Differences and disagreements are as inevitable in wedding planning as they are in marriage itself. This is a good time to learn how to deal with them. Here are some strategies you might find helpful to work through with your wedding plans or to discuss with the couple you are working with:
1. Consider the big picture as it affects each decision. Some decisions will be made consequentially as other wishes are discussed. For example, the guest list should be created early because it shapes decisions about facilities and costs, among other things. If one of the couple wants a tropical beach wedding and the other a home-town wedding, discuss these options in the light of other issues such as the fact both want frail grandparents to come to the wedding. Seeing the larger picture can help resolve differences.
2. Ask yourselves who cares more about the issue. You can decide to gracefully adjust your preference if your partner has strong feelings about an issue. You may prefer a small, intimate wedding but your partner has cherished the family tradition of a large wedding. Try setting a number that gives more to the person who cares the most.
3. Periodically assess your wedding-planning stress and feelings of competency. If your partner has not followed through on a task they were responsible for, or if you feel better equipped for a particular task, politely offer to help or take over (i.e., “I am interested in photography and have a light work schedule next week. Is it okay if I research a photographer?” ). The key is to agree together on a shift of responsibility, rather than saying, “Since you won’t do it, I will!” The person who has been relieved of one responsibility should then oer to help with other responsibilities.
4. Teach and learn from one another rather than assuming the other “gets it.” Sometimes one of you will not see a problem that is quite clear to the other. You can both educate each other about your families and their traditions. The groom from a Catholic family should explain to his Protestant bride what is involved in a traditional Catholic wedding, rather than having surprises keep coming up.
5. When you are doing your best to deal with your differences and yet remain polarized, consider whether deeper issues are underlying your conflict. For example, sometimes the issue is not about the size of the wedding but about a feeling of envy or competition because one of you has a bigger family or circle of friends.
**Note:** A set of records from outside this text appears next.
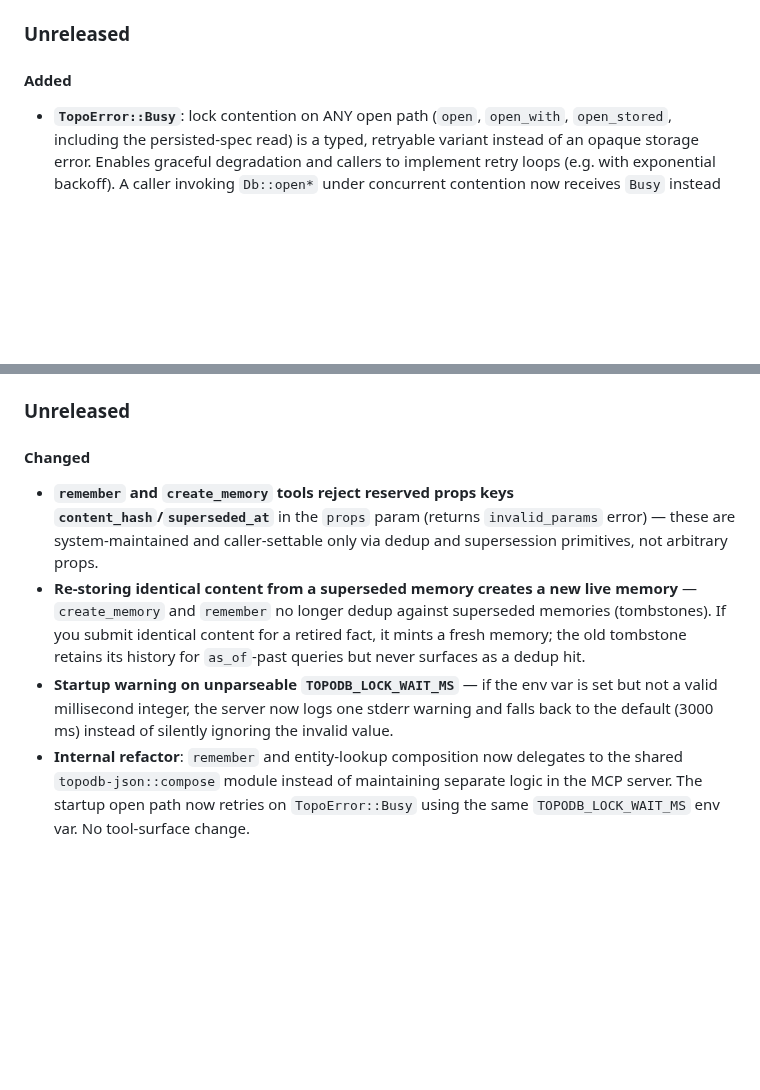
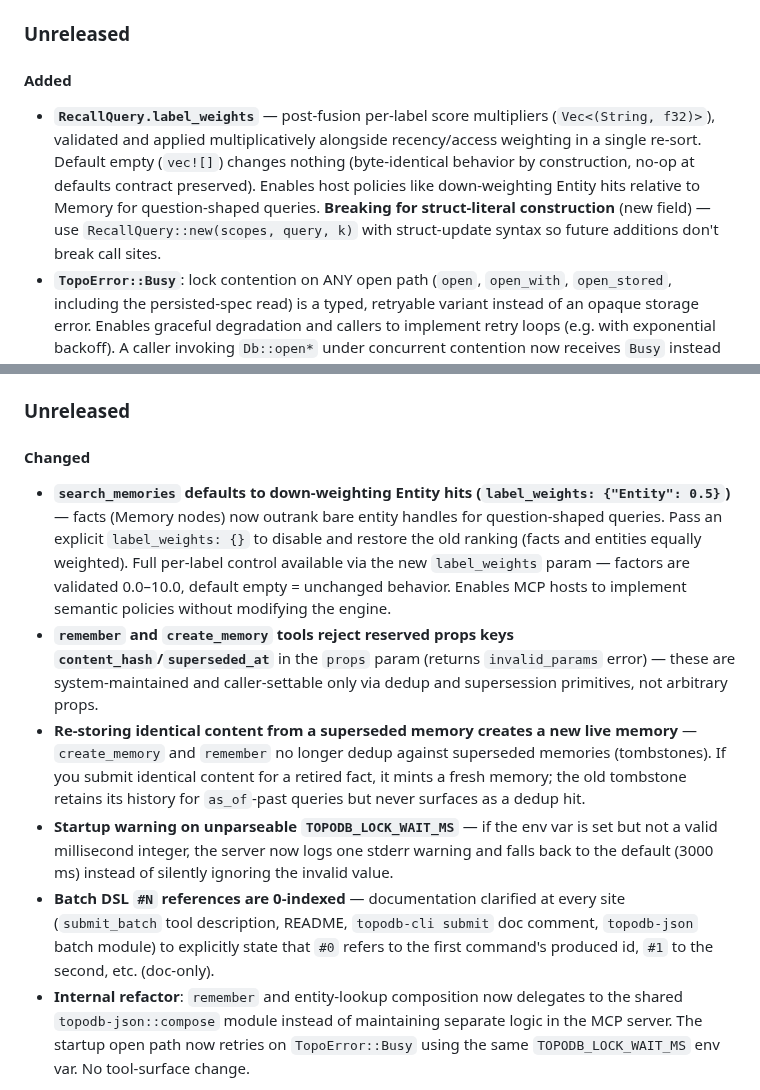
Before and after one commit to TopoDB/TopoDB, a Markdown page: CHANGELOG.md, 2 parts joined by grey strips. GitHub-like rendering; blank space fills up the shorter version.

Commit message:
docs: changelog for label_weights + #N indexing
Unreleased changelog entries:

topodb (Added):
- RecallQuery.label_weights: post-fusion per-label score multipliers,
  validated 0.0-10.0, default empty = unchanged behavior. Enables host
  policies like down-weighting Entity hits relative to Memory.

topodb-mcp (Changed):
- search_memories defaults to down-weighting Entity hits by 0.5
  (label_weights: {"Entity": 0.5}). Facts now outrank bare entity handles
  for question-shaped queries. New label_weights param allows caller override;
  {} disables the default down-weight.
- Batch DSL #N references are 0-indexed (doc-only): clarified at every site
  (#0 is first command, #1 is second, etc.).

Co-Authored-By: Claude Fable 5 <noreply@anthropic.com>

```diff
--- a/CHANGELOG.md
+++ b/CHANGELOG.md
@@ -18,6 +18,13 @@ workspace are versioned and released independently (tags are per-package, e.g.
 
 #### Added
 
+- **`RecallQuery.label_weights`** — post-fusion per-label score multipliers
+  (`Vec<(String, f32)>`), validated and applied multiplicatively alongside recency/access weighting
+  in a single re-sort. Default empty (`vec![]`) changes nothing (byte-identical behavior by
+  construction, no-op at defaults contract preserved). Enables host policies like down-weighting
+  Entity hits relative to Memory for question-shaped queries. **Breaking for struct-literal
+  construction** (new field) — use `RecallQuery::new(scopes, query, k)` with struct-update
+  syntax so future additions don't break call sites.
 - **`TopoError::Busy`**: lock contention on ANY open path (`open`, `open_with`, `open_stored`,
   including the persisted-spec read) is a typed, retryable variant instead of an opaque storage
   error. Enables graceful degradation and callers to implement retry loops (e.g. with
@@ -416,6 +423,12 @@ workspace are versioned and released independently (tags are per-package, e.g.
 
 #### Changed
 
+- **`search_memories` defaults to down-weighting Entity hits (`label_weights: {"Entity": 0.5}`)** —
+  facts (Memory nodes) now outrank bare entity handles for question-shaped queries. Pass an explicit
+  `label_weights: {}` to disable and restore the old ranking (facts and entities equally weighted).
+  Full per-label control available via the new `label_weights` param — factors are validated 0.0–10.0,
+  default empty = unchanged behavior. Enables MCP hosts to implement semantic policies without
+  modifying the engine.
 - **`remember` and `create_memory` tools reject reserved props keys `content_hash`/`superseded_at`**
   in the `props` param (returns `invalid_params` error) — these are system-maintained and
   caller-settable only via dedup and supersession primitives, not arbitrary props.
@@ -426,6 +439,9 @@ workspace are versioned and released independently (tags are per-package, e.g.
 - **Startup warning on unparseable `TOPODB_LOCK_WAIT_MS`** — if the env var is set but not a valid
   millisecond integer, the server now logs one stderr warning and falls back to the default (3000 ms)
   instead of silently ignoring the invalid value.
+- **Batch DSL `#N` references are 0-indexed** — documentation clarified at every site (`submit_batch`
+  tool description, README, `topodb-cli submit` doc comment, `topodb-json` batch module) to explicitly
+  state that `#0` refers to the first command's produced id, `#1` to the second, etc. (doc-only).
 - **Internal refactor**: `remember` and entity-lookup composition now delegates to the shared
   `topodb-json::compose` module instead of maintaining separate logic in the MCP server. The
   startup open path now retries on `TopoError::Busy` using the same `TOPODB_LOCK_WAIT_MS` env
```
Sometimes the issue is not between the two of you, but between one of you and your family members.
The standard tools of effective communication taught in PREPARE/ENRICH are particularly important when there is tension between couples. Examples are speaking for yourself using “I-statements” rather than attacking the other person, listening to understand before proposing solutions, and choosing the best time and place to talk about difficult matters. Everyday communication patterns might be fine for everyday matters, but when you are negotiating a wedding, it’s good to be at your best!
If you have any questions regarding work with couples and wedding stress or you simply need assistance setting up your couple, please call us on (02) 9520 4049.
At PREPARE/ENRICH Australia we are committed to providing quality resources for marriage preparation and relationship enrichment. Any questions, please contact us.
Strengthening Relationships Since 1979.
PO Box 448
Sutherland, NSW 1499
ABN: 65 162 790 687
P: (02) 9520 4049